Eunice is nothing if not the centerpiece of "Eunice," the Carol Burnett special on CBS tonight at 9:30. Burnett's husband, Joe Hamilton, produced the program, every scene features Burnett, and the comedy-drama has been constructed as a veritable Macy's window of histrionics by the star.
In spite of all that, it's really Vicki Lawrence's two-fisted portrayal of Eunice's relentlessly cantankerous mother that one is drawn to on the program, a 90-minute special at 9:30 on Channel 9. And so it seems particularly churlish, and dramatically self-destructive, for the writers to kill Mama off in act four, mainly in the interests of handing Eunice another dramatic thunderbolt to wrestle with.

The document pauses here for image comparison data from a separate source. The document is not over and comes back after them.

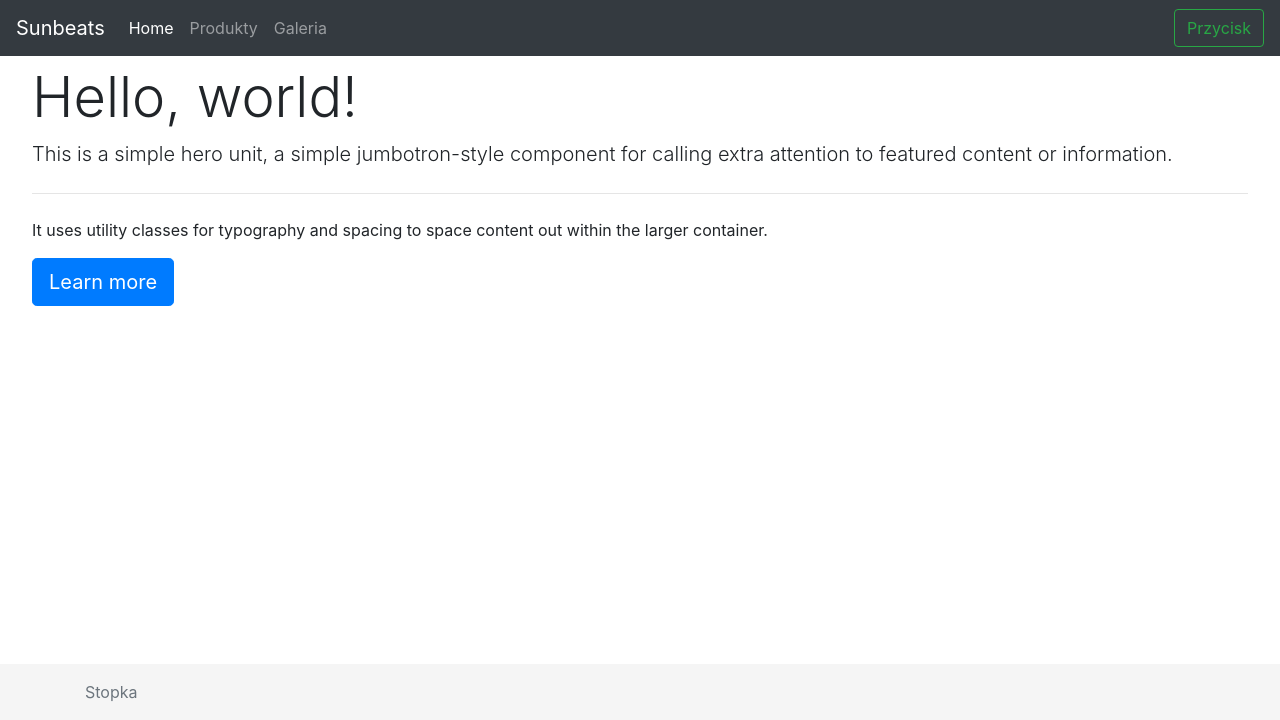
Repository: Audio-site/sunbeats
Page: index.html
An editor plug-in stored every save of this project. The page is shown before and after the next save, followed by the edit.
The browser window is 1280 px wide. The pictures show the whole page.

Above is the page before, as saved 2020-08-25 00:21:52.

### index.html
<!doctype html>
<html lang="en" class="h-100">
  <head>
    <meta charset="utf-8">
    <meta name="viewport" content="width=device-width, initial-scale=1, shrink-to-fit=no">
    <meta name="description" content="">
    <meta name="author" content="Mark Otto, Jacob Thornton, and Bootstrap contributors">
    <meta name="generator" content="Jekyll v4.1.1">
    <title>Sunbeats</title>

    <link rel="canonical" href="https://getbootstrap.com/docs/4.5/examples/sticky-footer-navbar/">

    <!-- Bootstrap core CSS -->
<link href="../assets/dist/css/bootstrap.min.css" rel="stylesheet">

    <style>
      .bd-placeholder-img {
        font-size: 1.125rem;
        text-anchor: middle;
        -webkit-user-select: none;
        -moz-user-select: none;
        -ms-user-select: none;
        user-select: none;
      }

      @media (min-width: 768px) {
        .bd-placeholder-img-lg {
          font-size: 3.5rem;
        }
      }

    </style>
    <!-- Custom styles for this template -->
    <link href="../assets/css/sticky-footer-navbar.css" rel="stylesheet">
  </head>
  <body class="d-flex flex-column h-100">
    <header>
  <!-- Fixed navbar -->
  <nav class="navbar navbar-expand-md navbar-dark fixed-top bg-dark">
    <a class="navbar-brand" href="#">Sunbeats</a>
    <button class="navbar-toggler" type="button" data-toggle="collapse" data-target="#navbarCollapse" aria-controls="navbarCollapse" aria-expanded="false" aria-label="Toggle navigation">
      <span class="navbar-toggler-icon"></span>
    </button>
    <div class="collapse navbar-collapse" id="navbarCollapse">
      <ul class="navbar-nav mr-auto">
        <li class="nav-item active">
          <a class="nav-link" href="../index.html">Home <span class="sr-only">(current)</span></a>
        </li>
        <li class="nav-item">
          <a class="nav-link" href="../products.html">Produkty</a>
        </li>
        <li class="nav-item">
          <a class="nav-link" href="#">Galeria</a>
        </li>
      </ul>
        <button class="btn btn-outline-success my-2 my-sm-0" type="submit">Przycisk</button>
    </div>
  </nav>
</header>

<!-- Begin page content -->

<div class="jumbotron bg-white">
  <h1 class="display-4">Hello, world!</h1>
  <p class="lead">This is a simple hero unit, a simple jumbotron-style component for calling extra attention to featured content or information.</p>
  <hr class="my-4">
  <p>It uses utility classes for typography and spacing to space content out within the larger container.</p>
  <a class="btn btn-primary btn-lg" href="#" role="button">Learn more</a>
</div>

<footer class="footer mt-auto py-3">
  <div class="container">
    <span class="text-muted">Stopka</span>
  </div>
</footer>
<script src="https://code.jquery.com/jquery-3.5.1.slim.min.js" integrity="sha384-DfXdz2htPH0lsSSs5nCTpuj/zy4C+OGpamoFVy38MVBnE+IbbVYUew+OrCXaRkfj" crossorigin="anonymous"></script>
      <script>window.jQuery || document.write('<script src="../assets/js/vendor/jquery.slim.min.js"><\/script>')</script><script src="../assets/dist/js/bootstrap.bundle.min.js"></script>
</html>

Loaded but not shown: assets/dist/css/bootstrap.min.css (library); assets/css/sticky-footer-navbar.css (common file); assets/dist/js/bootstrap.bundle.min.js (library)

After the next save:
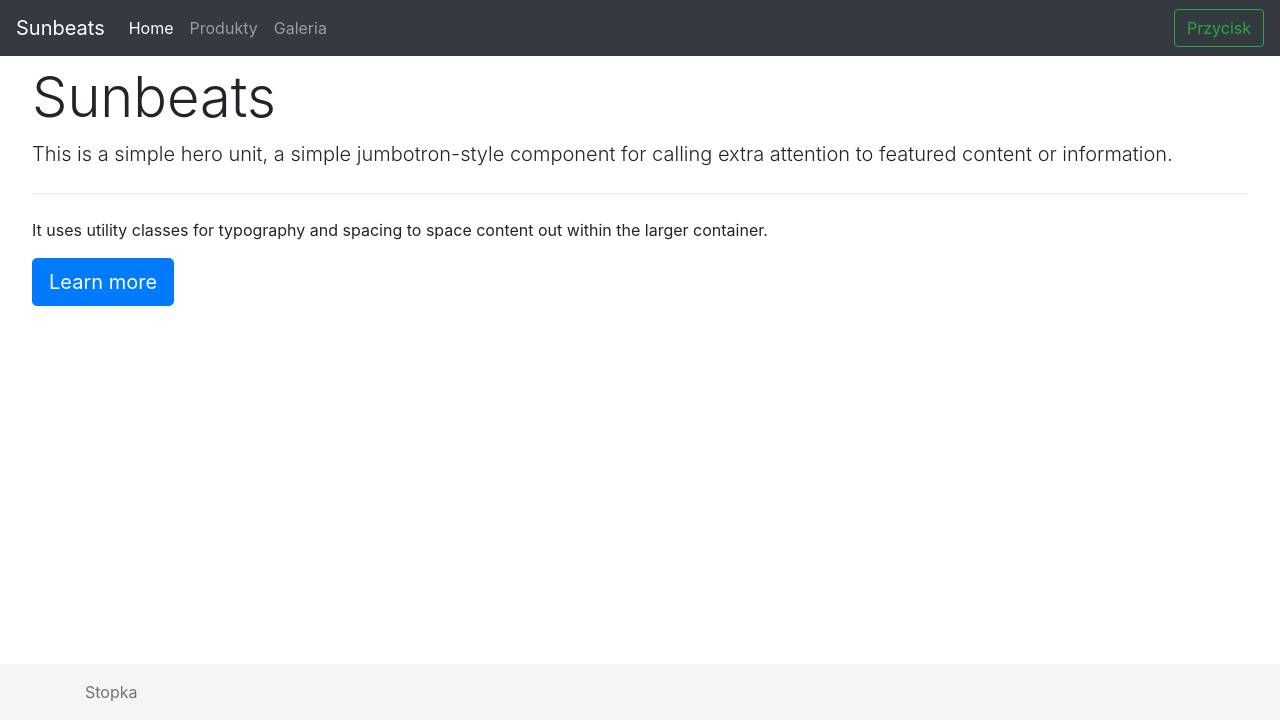
Saved 14 s later.
--- a/index.html
+++ b/index.html
@@ -61,7 +61,7 @@
 <!-- Begin page content -->
 
 <div class="jumbotron bg-white">
-  <h1 class="display-4">Hello, world!</h1>
+  <h1 class="display-4">Sunbeats</h1>
   <p class="lead">This is a simple hero unit, a simple jumbotron-style component for calling extra attention to featured content or information.</p>
   <hr class="my-4">
   <p>It uses utility classes for typography and spacing to space content out within the larger container.</p>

It does help develop the character of Eunice, but this is a character that can't take that much development. In the Eunice sketches on the old, dearly beloved "Carol Burnett Show," Burnett and company played for laughs the kind of lowbrow folk types who had been played for high drama on the stage. Eunice, her gabby Mama and her witless, feckless husband always seemed like Tennessee Williams characters that Tennessee Williams would never have bothered with. It made for, and still makes for, strangely compelling TV.

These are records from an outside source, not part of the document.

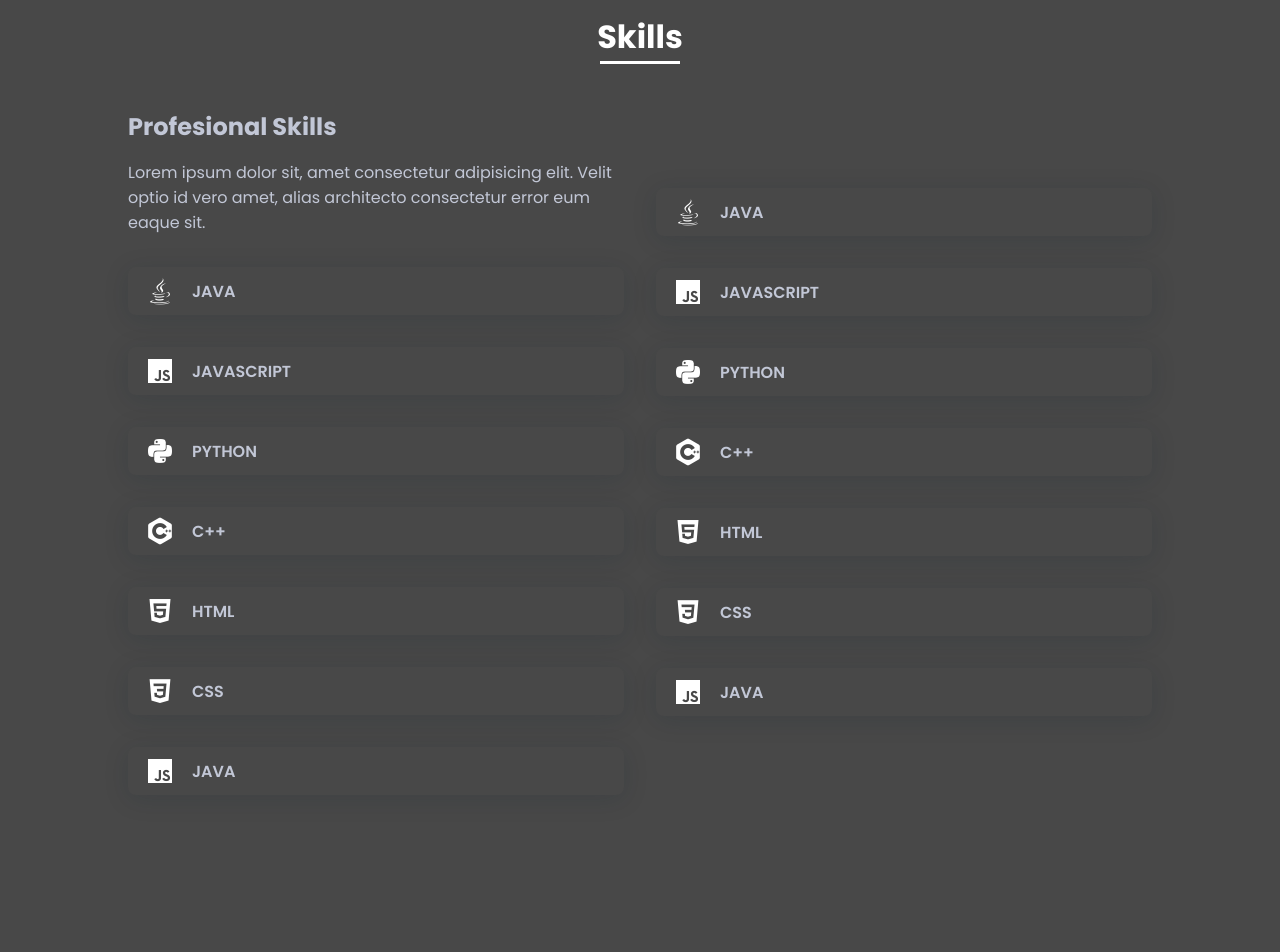
Repository: joshliu14/joshliu14.github.io
Page: index.html
These files come from the project's save history. The page is drawn as it stood at one moment and after the next save; the edit follows.
The browser window is 1280 px wide. The pictures show the part of the page from y = 1229 to 2181 px (the page is 3595 px tall).
A picture or video elsewhere on the page could not be fetched, so the positions and the page height are approximate.

Above is the page before, as saved 2024-02-01 00:10:34.

After the next save:
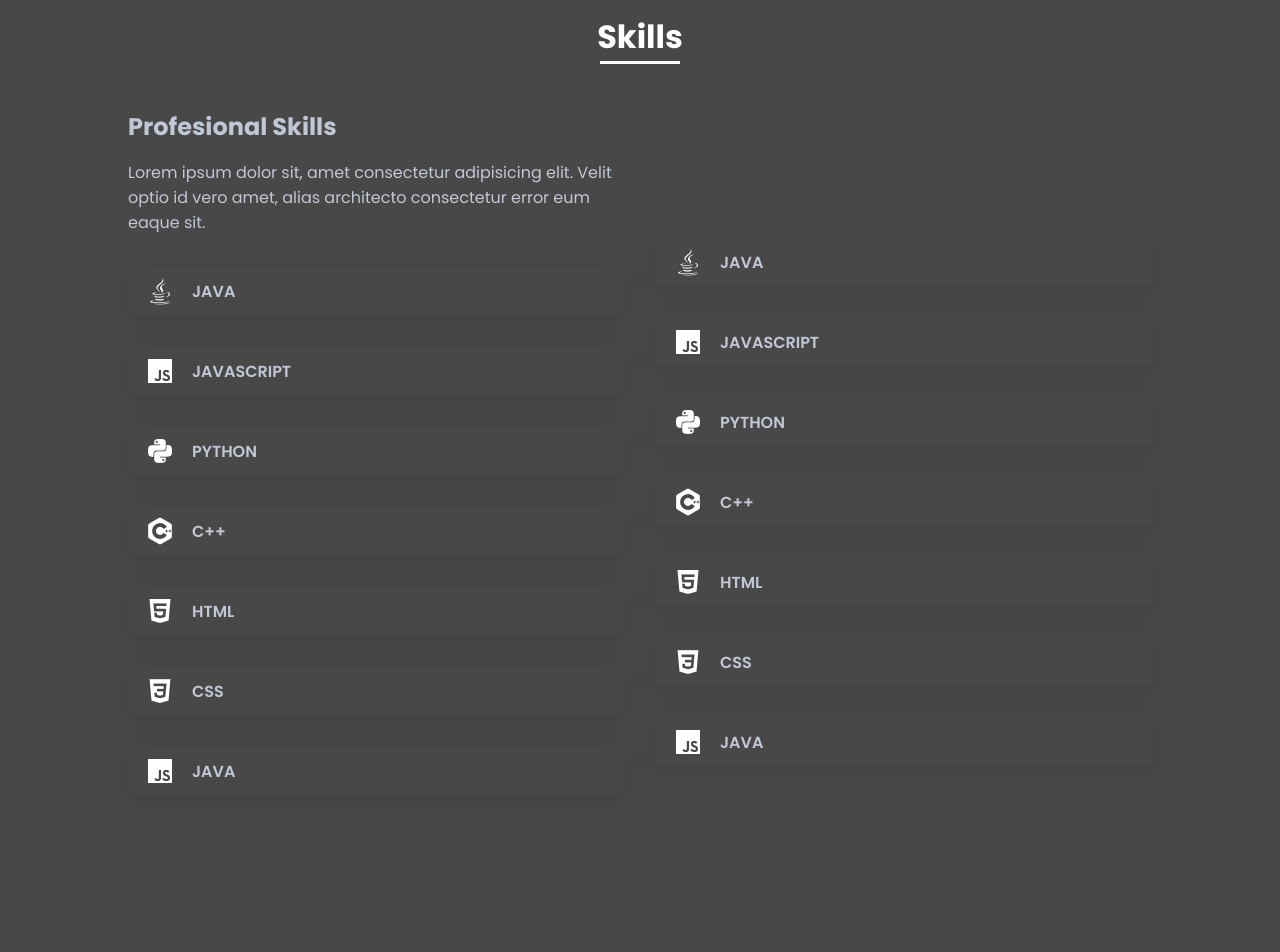
Saved 20 s later.
--- a/assets/css/web.css
+++ b/assets/css/web.css
@@ -261,7 +261,7 @@ img {
   text-align: center;
 }
 .skills__column2 {
-  gap: 100px;
+  margin-top: 100px;
 }
 .skills__subtitle {
   margin-bottom: var(--mb-2);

Writers Dick Clair and Jenna McMahon put Eunice through the mill and the wringer in this new version, divided into four acts that each represents a year in Eunice's dreary and pointless life--1955, 1965, 1973 and 1978. Essentially they have written a very good bad play. The slightly frightening fun of Eunice was always the combustion, however--the ceaseless shouting conflict among the characters, the bathos that reached a fever pitch and yet kept going even beyond that. By having husband Ed disappear in act three and by bumping off Mama in act four, the writers have bequeathed lock, stock and spotlight to Eunice, who deserves less.
Harvey Korman, as Ed, is an immaculate study in compromise and carefully preserved simple-mindedness. Betty White's Ellen, Eunice's sister, is another polished gem. Ken Berry capably plays son Phillip, the family's lone level head, who goes off to write novels and win Pulitzers and returns home only to find politics as usual. Lawrence's Mama may be the most fully realized of the lot, however, and it's an odd pleasure to hear her snapping out her what-the-hells again, and planning to "swing by the cemetery," and bouncing merciless put-downs off Eunice.

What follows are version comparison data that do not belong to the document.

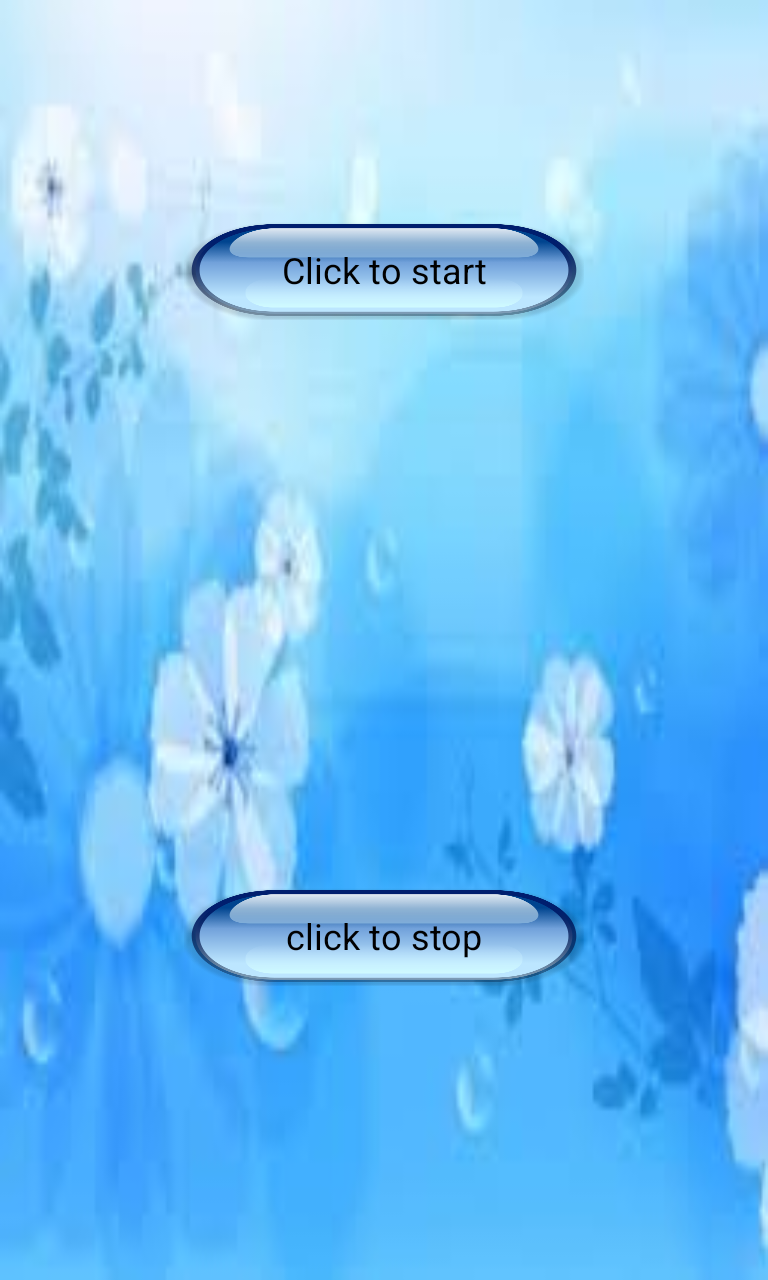
Repository: Shruthi06/designed-droid
Layout: service_demo/res/layout/activity_main.xml
The author's editor kept a copy of each file at every save. The layout is drawn from the files as they stood at one save, then again after the next save.
It is drawn on a 768 x 1280 px phone screen (xhdpi) without system bars, with theme AppTheme; the app's code is not run.

Above is the layout before, as saved 2016-02-15 13:30:22.

### service_demo/res/layout/activity_main.xml
<RelativeLayout xmlns:android="http://schemas.android.com/apk/res/android"
    xmlns:tools="http://schemas.android.com/tools"
    android:layout_width="match_parent"
    android:layout_height="match_parent"
    android:paddingBottom="@dimen/activity_vertical_margin"
    android:paddingLeft="@dimen/activity_horizontal_margin"
    android:paddingRight="@dimen/activity_horizontal_margin"
    android:paddingTop="@dimen/activity_vertical_margin"
    android:background="@drawable/bck1"
    tools:context=".MainActivity" >

    <Button
        android:id="@+id/buttonstop"
        android:layout_width="150dp"
        android:layout_height="50dp"
        android:layout_alignLeft="@+id/buttonstart"
        android:layout_alignParentBottom="true"
        android:layout_alignRight="@+id/buttonstart"
        android:layout_marginBottom="131dp"
        android:background="@drawable/button"
        android:text="click to stop" />

    <Button
        android:id="@+id/buttonstart"
        style="@drawable/ic_launcher"
        android:layout_width="200dp"
        android:layout_height="50dp"
        android:layout_alignParentTop="true"
        android:layout_centerHorizontal="true"
        android:layout_marginTop="94dp"
        android:background="@drawable/button"
        android:text="Click to start" />

</RelativeLayout>

Loaded but not shown: service_demo/res/values/styles.xml (common file); service_demo/res/values-v11/styles.xml (common file); service_demo/res/values-v14/styles.xml (common file); service_demo/res/values/dimens.xml (common file)

After the next save:
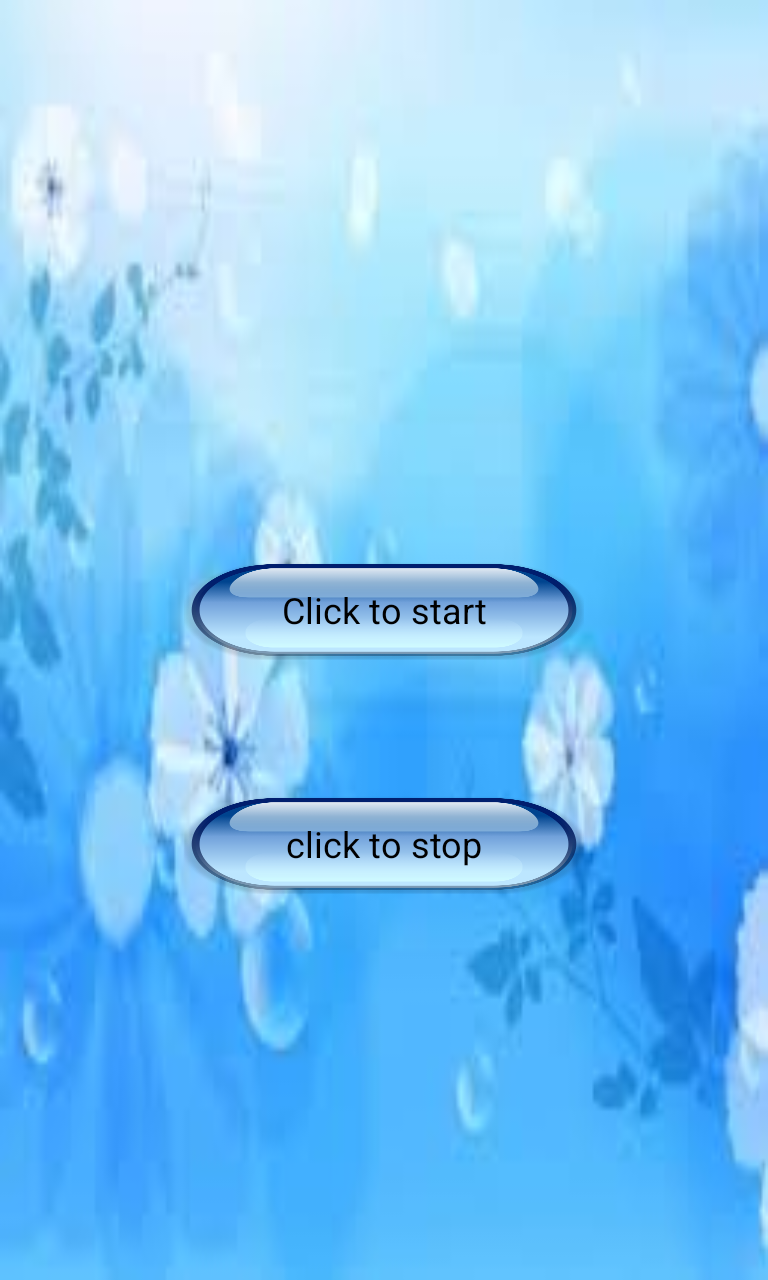
Saved 75 s later.
--- a/service_demo/res/layout/activity_main.xml
+++ b/service_demo/res/layout/activity_main.xml
@@ -10,25 +10,25 @@
     tools:context=".MainActivity" >
 
     <Button
+        android:id="@+id/buttonstart"
+        style="@drawable/ic_launcher"
+        android:layout_width="200dp"
+        android:layout_height="50dp"
+        android:layout_above="@+id/buttonstop"
+        android:layout_centerHorizontal="true"
+        android:layout_marginBottom="67dp"
+        android:background="@drawable/button"
+        android:text="Click to start" />
+
+    <Button
         android:id="@+id/buttonstop"
         android:layout_width="150dp"
         android:layout_height="50dp"
         android:layout_alignLeft="@+id/buttonstart"
         android:layout_alignParentBottom="true"
         android:layout_alignRight="@+id/buttonstart"
-        android:layout_marginBottom="131dp"
+        android:layout_marginBottom="177dp"
         android:background="@drawable/button"
         android:text="click to stop" />
 
-    <Button
-        android:id="@+id/buttonstart"
-        style="@drawable/ic_launcher"
-        android:layout_width="200dp"
-        android:layout_height="50dp"
-        android:layout_alignParentTop="true"
-        android:layout_centerHorizontal="true"
-        android:layout_marginTop="94dp"
-        android:background="@drawable/button"
-        android:text="Click to start" />
-
 </RelativeLayout>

"Face it, Eunice, you missed the boat," sums up Mama to Eunice in act three. Eunice's father, the man who dared to marry this Great Depression, "Carl Harper," is never seen. He spends the first act in the bathroom (writer Clair handles his voice) and is dead by 1963. Hence the plan to swing by the cemetery. Eunice is full of plans, of course--plans to be famous, plans to shed the small-town life--and totally lacks the will or talent to carry them off. Burnett gives her dimension and even dignity, but she was still more at home in sketches than in an over-reacher like this.